After Les Girls, Gene Kelly only did a few more musicals.  Among these were the French New Wave homage film Les Demoiselles de Rochefort and the Olivia Newton-John roller derby musical Xanadu.  Let us not forget Hello, Dolly!, either, which he directed.  That's quite an eclectic group of musicals!  But while his career inevitably slowed down as musicals lost their appeal, Gene Kelly still had to his credit an impressive legacy comprised of some of MGM's most memorable musicals.  Les Girls may not be his finest work, but as a musical in that classic MGM mold, it is a worthy tribute to one of the studio's most beloved stars.

Video *** 1/2

Les Girls is presented in a letterbox widescreen format that preserves the original aspect ratio of its Cinemascope release.  Color is provided by Metrocolor.  This is quite a pleasing transfer, with no discernible artifacts or defects.  The source print is quite very nice, without much debris or any discoloration.  Warner Brothers has done a solid job here, and I only wish older musicals would always receive this degree of care.

Audio ** 1/2
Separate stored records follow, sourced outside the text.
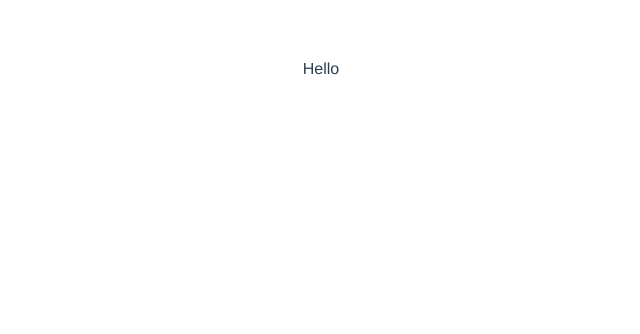
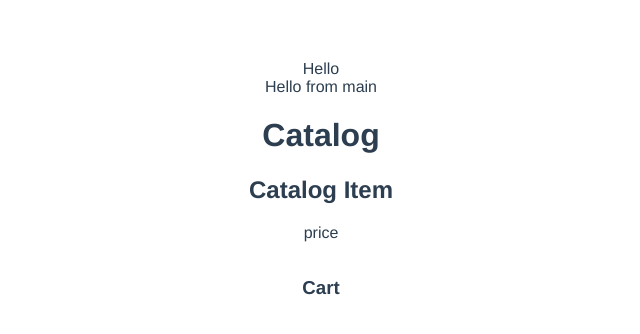
Before and after one commit to Raketich/vue_shop, a Vue app: page / in a window 1280 px wide. Shown: the top 334 px of the page, without its empty margins (319-959 px from the left). Built offline with nearby package versions, Linux system fonts and the light colour scheme.

Commit message:
add three new components

```diff
--- a/src/App.vue
+++ b/src/App.vue
@@ -1,11 +1,17 @@
 <template>
-  <div id="app">Hello</div>
+  <div id="app">
+    Hello
+    <vs-main></vs-main>
+  </div>
 </template>
 
 <script>
+import vsMain from "./components/vs-main";
 export default {
   name: "App",
-  components: {}
+  components: {
+    vsMain
+  }
 };
 </script>
 
--- a/src/components/VS-Main.vue
+++ b/src/components/VS-Main.vue
@@ -1,11 +1,21 @@
 <template>
-  <div class="vs-main"></div>
+  <div class="vs-main">
+    Hello from main
+    <vs-catalog></vs-catalog>
+    <vs-cart></vs-cart>
+  </div>
 </template>
 
 <script>
+import vsCatalog from "./vs-catalog";
+
+import vsCart from "./vs-cart";
 export default {
   name: "vs-main",
-  components: {},
+  components: {
+    vsCatalog,
+    vsCart
+  },
   props: {},
   data() {
     return {};
@@ -18,6 +28,7 @@ export default {
 <style scoped>
 .vs-main {
   display: flex;
+  flex-direction: column;
   justify-content: center;
   align-items: center;
   max-width: 900px;
--- /dev/null
+++ b/src/components/vs-cart.vue
@@ -0,0 +1,13 @@
+<template>
+  <div>
+    <h3>Cart</h3>
+  </div>
+</template>
+
+<script>
+export default {
+  name: "vs-cart"
+};
+</script>
+
+<style lang="scss" scoped></style>
--- /dev/null
+++ b/src/components/vs-catalog-item.vue
@@ -0,0 +1,14 @@
+<template>
+  <div>
+    <h2>Catalog Item</h2>
+    <p>price</p>
+  </div>
+</template>
+
+<script>
+export default {
+  name: "vs-catalog-item"
+};
+</script>
+
+<style lang="scss" scoped></style>
--- /dev/null
+++ b/src/components/vs-catalog.vue
@@ -0,0 +1,18 @@
+<template>
+  <div>
+    <h1>Catalog</h1>
+    <vs-catalog-item></vs-catalog-item>
+  </div>
+</template>
+
+<script>
+import vsCatalogItem from "./vs-catalog-item";
+export default {
+  name: "vs-catalog",
+  components: {
+    vsCatalogItem
+  }
+};
+</script>
+
+<style lang="scss" scoped></style>
```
Les Girls has a new 5.1 Dolby Digital audio but probably does not really need the upgrade.  The film's audio sounds alright, but dialogue seems to have a slight echo effect to it.  It isn't very noticeable, but it is there.  Fortunately, it will not interfere with your enjoyment of the film.  The musical numbers spread the sound around nicely, even if there are not many musical numbers.  Coincidentally, Cole Porter had originally written twelve songs for the film, of which only five eventually made it into the final picture.  I wonder what happened to those other tunes?

Features **

The cover mentions a behind-the-scenes section which doesn't appear on the DVD.  Ooo-kay.  The DVD does have a Les Girls trailer, which promotes Les Girls as "rhymes with playgirls."  Ooo-kay.  There is also a one-page section on the awards won by the film.  It's not too terribly exciting.

The only significant features are a cartoon and a short featurette.  That's not very much, but c'est la vie.  The cartoon is Flea Circus, an obscure 7-minute cartoon about a French flea circus, a clown flea, and a can-can flea.  It's mildly diverting, and I was actually surprised to realize that I'd seen it somewhere before.  The featurette is hosted by Taina Elg as she takes a nostalgic look back at Les Girls and its production.  The most notable comment she provides concerns Kay Kendall, whose promising career was sadly cut short by leukemia only a few years after the premiere of Les Girls.


Les Girls may not be as famous as some of Gene Kelly's earlier musicals, but it still captures a lot of the gaiety and fun of those films.  There are plenty of laughs to be had here, as well as a few Cole Porter tunes, too!  If you're looking for a family-friendly romantic comedy with music, dance, and girls, girls, girls, give Les Girls a spin!